In November, both Pfizer (and BioNTech) and Moderna reported on the efficacy of their vaccine trials and have submitted requests for authorization of emergency use. On December 9th, Canadian Health Officials authorized use of the Pfizer and BioNTech COVID-19 vaccine. The US is expected to move in the same direction.
With that being said, the race is on to get this precious cargo in the hands of providers who will administer the vaccine, likely to health care workers and the high-risk population first; but what does this mean for our cold chain?
Air & Ground Cold Chain Will Be Utilized
Moderna’s vaccine has to be shipped at -20 degrees Celsius and can be stored for up to 6 months at that temperature. Once thawed, it must be kept in a refrigerator between 2 to 8 degrees Celsius and must be administered within 30 days.
Pfizer’s vaccine presents the greatest challenge having to be shipped at a whopping -70 degrees Celsius. Once thawed and transferred to a refrigerator, it must be administered within 5 days.
Both companies are ramping up the production in anticipation of emergency use authorization and working to get the infrastructure in place for such a complex supply chain, specifically Pfizer’s vaccine with the ultralow cold chain.
The shipping of the vaccine will require a combination of air and ground transport, using a modern-day hub and spoke system. Mass quantities will be shipped via air to large distribution centers and loaded on trucks and/or couriers to deliver to other smaller distribution centers and administration sites.
While large companies such as Pfizer have traditionally partnered with companies like UPS and FedEx, it is suspected there will be a need for an “all hands-on deck” approach to distribute the waves of vaccine shipments.
The shipping of the much-awaited COVID-19 vaccine has already begun, and we can count on this affecting the other parts of the cold chain as distribution rolls out.
Reduced Capacity & Higher Rates Anticipated
Transporting your loads of protein, produce, plants and other food products will likely be a bit more tricky than in previous years given the holiday season and the pandemic.
Perishable shippers should expect a low reefer capacity for the next 6 to 9 months as waves of the vaccines roll out. With a lower capacity, that means the cost to transport perishable goods is expected to increase significantly.
Tips To Prepare
Here are a few tips for success:
- Plan ahead! Easier said than done, right? We all know in this industry, last minute shipments are no stranger; however, try to forecast shipments with your buyers ahead of time.
- Expect premiums for eleventh-hour shipments! There’s a lot of work involved when a client needs their logistics provider to drop everything and put their shipment at top priority.
- Understand that capacity drives the market. If there are 100 loads to one truck, this gives the carriers the power to raise the price of transportation, which is to be expected.
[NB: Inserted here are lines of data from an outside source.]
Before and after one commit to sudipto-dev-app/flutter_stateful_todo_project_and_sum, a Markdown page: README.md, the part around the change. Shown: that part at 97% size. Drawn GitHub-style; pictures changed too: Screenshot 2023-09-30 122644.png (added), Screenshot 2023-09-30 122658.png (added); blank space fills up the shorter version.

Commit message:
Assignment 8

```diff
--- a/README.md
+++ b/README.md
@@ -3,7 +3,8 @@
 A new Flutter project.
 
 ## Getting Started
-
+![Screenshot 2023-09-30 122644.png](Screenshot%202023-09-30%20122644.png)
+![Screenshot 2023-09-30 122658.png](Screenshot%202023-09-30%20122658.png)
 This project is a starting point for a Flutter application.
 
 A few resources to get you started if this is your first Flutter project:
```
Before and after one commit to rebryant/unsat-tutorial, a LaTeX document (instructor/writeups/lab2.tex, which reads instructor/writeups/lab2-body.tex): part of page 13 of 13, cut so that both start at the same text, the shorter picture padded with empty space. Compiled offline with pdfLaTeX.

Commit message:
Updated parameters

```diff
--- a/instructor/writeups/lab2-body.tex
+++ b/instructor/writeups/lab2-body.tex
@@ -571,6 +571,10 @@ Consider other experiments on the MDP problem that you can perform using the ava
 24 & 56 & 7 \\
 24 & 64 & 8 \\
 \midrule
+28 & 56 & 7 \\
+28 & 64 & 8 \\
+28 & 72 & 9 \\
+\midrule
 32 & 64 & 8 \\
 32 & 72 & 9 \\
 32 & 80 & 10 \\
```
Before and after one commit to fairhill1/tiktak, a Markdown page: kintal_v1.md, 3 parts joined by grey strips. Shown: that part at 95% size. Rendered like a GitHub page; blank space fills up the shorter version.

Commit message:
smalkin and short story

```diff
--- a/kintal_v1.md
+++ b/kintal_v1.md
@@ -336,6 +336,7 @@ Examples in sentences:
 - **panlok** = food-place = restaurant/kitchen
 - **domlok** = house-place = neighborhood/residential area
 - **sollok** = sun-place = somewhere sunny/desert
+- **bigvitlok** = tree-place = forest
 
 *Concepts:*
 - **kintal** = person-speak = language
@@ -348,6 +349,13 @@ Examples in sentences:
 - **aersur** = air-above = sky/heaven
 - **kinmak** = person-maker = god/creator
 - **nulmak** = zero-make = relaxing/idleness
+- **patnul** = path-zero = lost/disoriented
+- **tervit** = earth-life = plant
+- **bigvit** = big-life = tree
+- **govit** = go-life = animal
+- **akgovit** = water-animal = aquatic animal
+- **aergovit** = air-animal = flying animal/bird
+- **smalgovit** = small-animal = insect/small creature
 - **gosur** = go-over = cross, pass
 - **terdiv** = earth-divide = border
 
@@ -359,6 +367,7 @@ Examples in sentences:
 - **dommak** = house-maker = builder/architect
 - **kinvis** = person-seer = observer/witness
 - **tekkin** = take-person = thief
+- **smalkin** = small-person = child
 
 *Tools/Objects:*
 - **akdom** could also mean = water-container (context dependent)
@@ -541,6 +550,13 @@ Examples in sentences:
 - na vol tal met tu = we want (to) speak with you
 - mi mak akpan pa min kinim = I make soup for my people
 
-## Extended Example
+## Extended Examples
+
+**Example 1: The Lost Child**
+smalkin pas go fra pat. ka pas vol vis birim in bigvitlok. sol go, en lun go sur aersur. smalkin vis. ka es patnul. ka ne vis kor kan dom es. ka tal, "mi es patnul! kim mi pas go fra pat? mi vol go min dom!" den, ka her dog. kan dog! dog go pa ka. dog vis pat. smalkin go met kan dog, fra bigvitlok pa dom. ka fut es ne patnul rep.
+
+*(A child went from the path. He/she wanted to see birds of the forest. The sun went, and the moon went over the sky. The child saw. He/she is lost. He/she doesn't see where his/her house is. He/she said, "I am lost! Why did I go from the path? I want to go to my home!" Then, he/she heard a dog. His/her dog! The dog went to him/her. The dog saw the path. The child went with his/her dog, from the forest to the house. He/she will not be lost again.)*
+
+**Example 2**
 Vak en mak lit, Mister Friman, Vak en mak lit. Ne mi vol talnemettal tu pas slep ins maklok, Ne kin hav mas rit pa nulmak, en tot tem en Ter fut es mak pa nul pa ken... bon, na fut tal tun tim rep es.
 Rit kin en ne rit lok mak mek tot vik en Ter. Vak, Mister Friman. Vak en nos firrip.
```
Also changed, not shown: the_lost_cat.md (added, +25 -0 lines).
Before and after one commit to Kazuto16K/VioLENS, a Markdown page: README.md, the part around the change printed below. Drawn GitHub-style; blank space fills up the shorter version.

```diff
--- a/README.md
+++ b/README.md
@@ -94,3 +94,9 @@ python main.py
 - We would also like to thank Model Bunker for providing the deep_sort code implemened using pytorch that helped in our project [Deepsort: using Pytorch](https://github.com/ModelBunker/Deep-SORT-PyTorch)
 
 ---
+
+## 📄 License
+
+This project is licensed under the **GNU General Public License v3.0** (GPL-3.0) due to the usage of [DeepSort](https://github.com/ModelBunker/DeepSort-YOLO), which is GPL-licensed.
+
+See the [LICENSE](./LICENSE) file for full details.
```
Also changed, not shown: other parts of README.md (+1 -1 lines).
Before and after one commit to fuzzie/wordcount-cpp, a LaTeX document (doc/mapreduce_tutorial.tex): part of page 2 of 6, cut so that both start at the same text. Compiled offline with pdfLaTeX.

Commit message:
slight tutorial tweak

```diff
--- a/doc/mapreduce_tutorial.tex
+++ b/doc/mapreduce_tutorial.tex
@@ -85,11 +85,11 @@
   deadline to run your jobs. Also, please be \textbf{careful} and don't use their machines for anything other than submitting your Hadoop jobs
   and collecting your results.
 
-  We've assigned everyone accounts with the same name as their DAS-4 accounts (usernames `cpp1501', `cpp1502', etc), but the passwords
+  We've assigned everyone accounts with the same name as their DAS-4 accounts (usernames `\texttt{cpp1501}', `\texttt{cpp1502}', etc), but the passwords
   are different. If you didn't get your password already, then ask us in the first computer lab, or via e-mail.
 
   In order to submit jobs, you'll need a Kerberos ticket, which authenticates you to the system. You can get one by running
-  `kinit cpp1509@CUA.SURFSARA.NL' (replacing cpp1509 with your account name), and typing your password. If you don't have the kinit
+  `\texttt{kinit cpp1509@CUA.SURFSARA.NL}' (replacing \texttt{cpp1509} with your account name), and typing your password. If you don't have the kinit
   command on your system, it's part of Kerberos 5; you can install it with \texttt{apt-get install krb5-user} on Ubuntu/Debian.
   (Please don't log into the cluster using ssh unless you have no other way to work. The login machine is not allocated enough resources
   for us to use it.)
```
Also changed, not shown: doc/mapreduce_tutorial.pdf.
- Partner with logistics providers who may be able to secure freight rates in advance, and understand they may not be able to do so depending on the circumstances.